Gun Island is my first Amitav Ghosh, but certainly not my last. I love his style and this book. I’m particularly drawn to Ghosh’s ability to weave various current news topics into a compelling story. It grounds the narrative solidly in our own time period, and hopefully helps readers understand the human aspect of these very real crises.

In Gun Island, Deen Datta is a rare book dealer splitting his time between Brooklyn and Kolkata (formerly known as Calcutta), India. He’s introduced to a mysterious folk legend about Bonduki Sadagar (the Gun Merchant) and thus begins the journey that comprises this book. In his quest, Dean meets a variety of people from scientists and humanitarians to boat drivers and tech-savvy young drifters. All the while, he experiences internal and external existential crises.

Externally, Deen travels to places in India and Europe where climate change causes flooding that displaces people. Even the creatures of the oceans are out of sorts. People in Northeastern India and Bangladesh flee their home villages and become refugees in cities around the region and the world. Both of these crises are essential to the framework of this book. It’s as if they are the tree and the leaves are the legend, with Deen’s exploration about it. If either were removed, the tree wouldn’t be whole. Neither would Gun Island.

Internally, Deen is a 60-something man searching to find himself amidst memories and uncertainty. He speaks longingly of home and of being loved. Yet, neither of these things have a solid presence in his life. He worries that this quest is frivolous and fruitless. Then he discovers that he’s an invaluable link in a chain that keeps others alive. There are abundant, thought-provoking themes in Gun Island.

Gun Island Quote

My conclusions

Deen is a complex man with a circle of unique friends. Ghosh allows the character studies to inform the societal aspects of the story. And vice versa. Plus the locations are fascinating. Having just read another book about India, I hesitated to read this right away. Thankfully, it was much more satisfying. I learned so much about Kolkata and the area called the Sundarbans.

Ghosh hits the scourge of white supremacy on the head. There’s only a tangential group of supremacists in the novel. We don’t know those characters even though they’re present. Instead, Ghosh highlights their attitudes by focusing on the refugees of color in his book.
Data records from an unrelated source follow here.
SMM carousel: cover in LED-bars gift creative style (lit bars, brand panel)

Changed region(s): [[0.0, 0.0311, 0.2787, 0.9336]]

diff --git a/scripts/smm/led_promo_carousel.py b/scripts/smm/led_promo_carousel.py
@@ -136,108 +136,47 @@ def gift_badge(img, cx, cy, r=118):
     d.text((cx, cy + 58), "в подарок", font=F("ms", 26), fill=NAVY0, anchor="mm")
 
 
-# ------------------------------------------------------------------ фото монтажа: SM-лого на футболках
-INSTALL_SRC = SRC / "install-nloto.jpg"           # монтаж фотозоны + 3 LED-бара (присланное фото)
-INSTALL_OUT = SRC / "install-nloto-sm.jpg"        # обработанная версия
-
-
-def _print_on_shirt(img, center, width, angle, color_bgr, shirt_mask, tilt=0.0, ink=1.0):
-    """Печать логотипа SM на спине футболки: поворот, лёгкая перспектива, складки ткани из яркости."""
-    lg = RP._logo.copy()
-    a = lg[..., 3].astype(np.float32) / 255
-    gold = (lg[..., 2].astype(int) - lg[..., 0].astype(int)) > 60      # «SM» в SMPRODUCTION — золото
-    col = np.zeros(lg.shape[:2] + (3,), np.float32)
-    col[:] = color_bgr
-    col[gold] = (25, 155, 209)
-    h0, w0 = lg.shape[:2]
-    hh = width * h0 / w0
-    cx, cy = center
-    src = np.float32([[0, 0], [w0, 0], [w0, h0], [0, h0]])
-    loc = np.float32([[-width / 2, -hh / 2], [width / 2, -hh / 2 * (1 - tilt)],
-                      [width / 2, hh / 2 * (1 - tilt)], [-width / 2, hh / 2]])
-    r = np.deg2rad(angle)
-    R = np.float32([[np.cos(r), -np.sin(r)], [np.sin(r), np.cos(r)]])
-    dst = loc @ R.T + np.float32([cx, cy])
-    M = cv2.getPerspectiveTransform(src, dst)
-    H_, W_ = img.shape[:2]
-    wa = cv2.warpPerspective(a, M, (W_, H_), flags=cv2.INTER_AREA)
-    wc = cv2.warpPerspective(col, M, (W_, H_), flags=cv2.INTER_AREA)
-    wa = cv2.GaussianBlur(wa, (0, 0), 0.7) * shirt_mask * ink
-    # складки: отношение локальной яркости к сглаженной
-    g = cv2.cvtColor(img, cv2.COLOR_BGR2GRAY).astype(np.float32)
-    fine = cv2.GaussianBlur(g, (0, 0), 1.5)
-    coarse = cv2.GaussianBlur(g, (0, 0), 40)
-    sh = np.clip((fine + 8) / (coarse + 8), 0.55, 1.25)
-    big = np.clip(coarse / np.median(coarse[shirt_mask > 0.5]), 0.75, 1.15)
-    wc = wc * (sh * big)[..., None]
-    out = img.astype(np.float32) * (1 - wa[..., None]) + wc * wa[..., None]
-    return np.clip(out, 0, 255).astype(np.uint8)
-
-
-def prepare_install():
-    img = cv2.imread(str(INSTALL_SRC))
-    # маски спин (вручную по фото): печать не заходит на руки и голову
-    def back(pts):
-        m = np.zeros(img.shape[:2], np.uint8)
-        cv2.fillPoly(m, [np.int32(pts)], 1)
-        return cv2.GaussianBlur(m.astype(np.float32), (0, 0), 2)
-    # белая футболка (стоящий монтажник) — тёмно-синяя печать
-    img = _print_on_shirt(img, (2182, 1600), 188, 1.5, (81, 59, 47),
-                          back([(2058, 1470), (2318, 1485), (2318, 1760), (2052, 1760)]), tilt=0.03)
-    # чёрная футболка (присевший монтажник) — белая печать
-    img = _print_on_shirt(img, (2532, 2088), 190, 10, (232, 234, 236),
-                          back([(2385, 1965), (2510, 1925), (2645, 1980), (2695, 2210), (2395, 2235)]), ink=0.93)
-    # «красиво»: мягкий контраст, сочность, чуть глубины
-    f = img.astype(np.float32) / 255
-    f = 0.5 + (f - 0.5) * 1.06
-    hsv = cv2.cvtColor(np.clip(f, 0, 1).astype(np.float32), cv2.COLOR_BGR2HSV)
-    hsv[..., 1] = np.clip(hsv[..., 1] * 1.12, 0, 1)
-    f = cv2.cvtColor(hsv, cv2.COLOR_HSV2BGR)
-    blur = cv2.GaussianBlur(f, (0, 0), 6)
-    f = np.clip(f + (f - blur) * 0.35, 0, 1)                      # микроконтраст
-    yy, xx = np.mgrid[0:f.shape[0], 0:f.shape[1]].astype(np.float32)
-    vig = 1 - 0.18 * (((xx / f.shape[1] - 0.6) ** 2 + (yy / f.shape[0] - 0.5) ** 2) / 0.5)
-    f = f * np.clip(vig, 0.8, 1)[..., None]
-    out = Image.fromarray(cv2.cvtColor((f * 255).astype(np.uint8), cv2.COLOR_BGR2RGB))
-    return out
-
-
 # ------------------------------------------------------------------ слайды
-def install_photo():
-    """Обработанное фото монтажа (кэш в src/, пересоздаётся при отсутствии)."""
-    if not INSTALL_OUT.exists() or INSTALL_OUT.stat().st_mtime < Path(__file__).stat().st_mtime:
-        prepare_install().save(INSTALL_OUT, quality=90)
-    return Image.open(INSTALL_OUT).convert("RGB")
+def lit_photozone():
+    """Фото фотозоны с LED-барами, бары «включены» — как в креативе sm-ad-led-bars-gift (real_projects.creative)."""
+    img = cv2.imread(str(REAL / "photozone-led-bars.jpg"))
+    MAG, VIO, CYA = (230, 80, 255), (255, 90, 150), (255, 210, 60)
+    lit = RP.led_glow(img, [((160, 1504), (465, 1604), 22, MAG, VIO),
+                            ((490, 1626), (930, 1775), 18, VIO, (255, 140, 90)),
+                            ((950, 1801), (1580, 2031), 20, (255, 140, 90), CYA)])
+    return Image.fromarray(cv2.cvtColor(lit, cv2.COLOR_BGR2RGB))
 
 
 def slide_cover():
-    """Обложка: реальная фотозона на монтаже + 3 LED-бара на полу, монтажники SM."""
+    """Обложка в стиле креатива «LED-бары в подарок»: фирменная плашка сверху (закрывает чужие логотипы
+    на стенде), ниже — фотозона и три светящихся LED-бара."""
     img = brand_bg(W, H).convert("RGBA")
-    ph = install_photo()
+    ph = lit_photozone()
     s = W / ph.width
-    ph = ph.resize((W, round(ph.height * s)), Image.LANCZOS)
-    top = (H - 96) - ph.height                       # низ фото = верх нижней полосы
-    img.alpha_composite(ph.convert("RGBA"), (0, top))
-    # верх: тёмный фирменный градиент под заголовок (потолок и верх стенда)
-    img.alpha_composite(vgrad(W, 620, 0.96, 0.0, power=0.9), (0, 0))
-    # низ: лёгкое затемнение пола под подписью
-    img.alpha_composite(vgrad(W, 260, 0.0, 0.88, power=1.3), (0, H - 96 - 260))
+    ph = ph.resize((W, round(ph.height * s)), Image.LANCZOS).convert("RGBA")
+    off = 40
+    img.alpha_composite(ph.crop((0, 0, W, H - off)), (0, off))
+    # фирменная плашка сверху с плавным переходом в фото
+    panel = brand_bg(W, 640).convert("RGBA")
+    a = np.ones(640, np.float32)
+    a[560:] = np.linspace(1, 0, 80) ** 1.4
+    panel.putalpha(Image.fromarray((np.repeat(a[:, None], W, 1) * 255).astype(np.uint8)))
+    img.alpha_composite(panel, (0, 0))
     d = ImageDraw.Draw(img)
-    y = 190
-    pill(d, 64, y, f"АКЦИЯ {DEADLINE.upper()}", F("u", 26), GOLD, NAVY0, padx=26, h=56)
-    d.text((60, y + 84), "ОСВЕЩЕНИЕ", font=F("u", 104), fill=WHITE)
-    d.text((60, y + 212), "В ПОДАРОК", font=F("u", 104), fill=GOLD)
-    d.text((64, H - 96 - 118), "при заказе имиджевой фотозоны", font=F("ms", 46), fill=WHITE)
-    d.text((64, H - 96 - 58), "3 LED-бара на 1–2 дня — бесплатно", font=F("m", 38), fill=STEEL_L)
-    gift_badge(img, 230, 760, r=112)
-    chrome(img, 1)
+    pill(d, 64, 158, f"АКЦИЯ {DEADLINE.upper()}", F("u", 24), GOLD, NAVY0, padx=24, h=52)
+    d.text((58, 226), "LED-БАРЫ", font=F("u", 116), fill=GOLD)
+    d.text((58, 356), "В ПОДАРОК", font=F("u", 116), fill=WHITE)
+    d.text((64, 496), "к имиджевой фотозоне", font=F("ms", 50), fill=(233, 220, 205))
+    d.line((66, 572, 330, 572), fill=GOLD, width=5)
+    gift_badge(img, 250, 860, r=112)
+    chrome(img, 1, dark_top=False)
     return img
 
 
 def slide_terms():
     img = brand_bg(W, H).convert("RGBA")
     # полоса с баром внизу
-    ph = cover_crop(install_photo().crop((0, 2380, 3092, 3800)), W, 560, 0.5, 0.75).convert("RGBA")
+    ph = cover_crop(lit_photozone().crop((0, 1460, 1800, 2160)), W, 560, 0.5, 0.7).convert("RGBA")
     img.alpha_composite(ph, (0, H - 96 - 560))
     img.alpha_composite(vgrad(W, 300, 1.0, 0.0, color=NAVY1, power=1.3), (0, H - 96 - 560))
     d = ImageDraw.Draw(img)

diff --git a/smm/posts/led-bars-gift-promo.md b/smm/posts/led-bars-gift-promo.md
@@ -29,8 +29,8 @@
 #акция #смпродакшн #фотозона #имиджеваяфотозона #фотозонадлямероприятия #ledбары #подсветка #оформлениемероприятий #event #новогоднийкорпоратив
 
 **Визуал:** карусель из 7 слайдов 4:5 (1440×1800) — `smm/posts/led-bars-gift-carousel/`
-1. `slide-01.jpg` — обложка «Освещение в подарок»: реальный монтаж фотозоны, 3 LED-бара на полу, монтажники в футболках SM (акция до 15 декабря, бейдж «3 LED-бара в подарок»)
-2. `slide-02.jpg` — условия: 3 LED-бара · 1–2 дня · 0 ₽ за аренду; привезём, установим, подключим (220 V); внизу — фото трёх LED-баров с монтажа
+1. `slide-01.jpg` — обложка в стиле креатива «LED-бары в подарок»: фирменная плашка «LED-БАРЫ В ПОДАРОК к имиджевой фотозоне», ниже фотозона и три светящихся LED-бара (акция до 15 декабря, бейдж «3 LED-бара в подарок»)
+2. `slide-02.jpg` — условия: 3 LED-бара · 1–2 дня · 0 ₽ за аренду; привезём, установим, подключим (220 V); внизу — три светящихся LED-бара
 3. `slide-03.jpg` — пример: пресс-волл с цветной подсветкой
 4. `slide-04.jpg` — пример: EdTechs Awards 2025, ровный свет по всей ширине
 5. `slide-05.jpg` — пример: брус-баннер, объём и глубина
Their experiences show just how exponentially harder it is to be a refugee than a white European or American.

But make no mistake, this is a story first and a social commentary second. Once I started, I absolutely gobbled this book up. I’ll admit I was unsure about how Ghosh would balance the aspects of Gun Island. So, I borrowed it from the library. As I reached the last few chapters, I knew I wanted a hard copy. It’s just that good.

I recommend this for socially conscious readers, especially if you think deciphering the code of an ancient legend sounds intriguing.

Pair with a climate science book like The End of Ice by Dahr Jamail or with another book that combines real hardship with compelling characters, A Thousand Splendid Suns by Khaled Hosseini.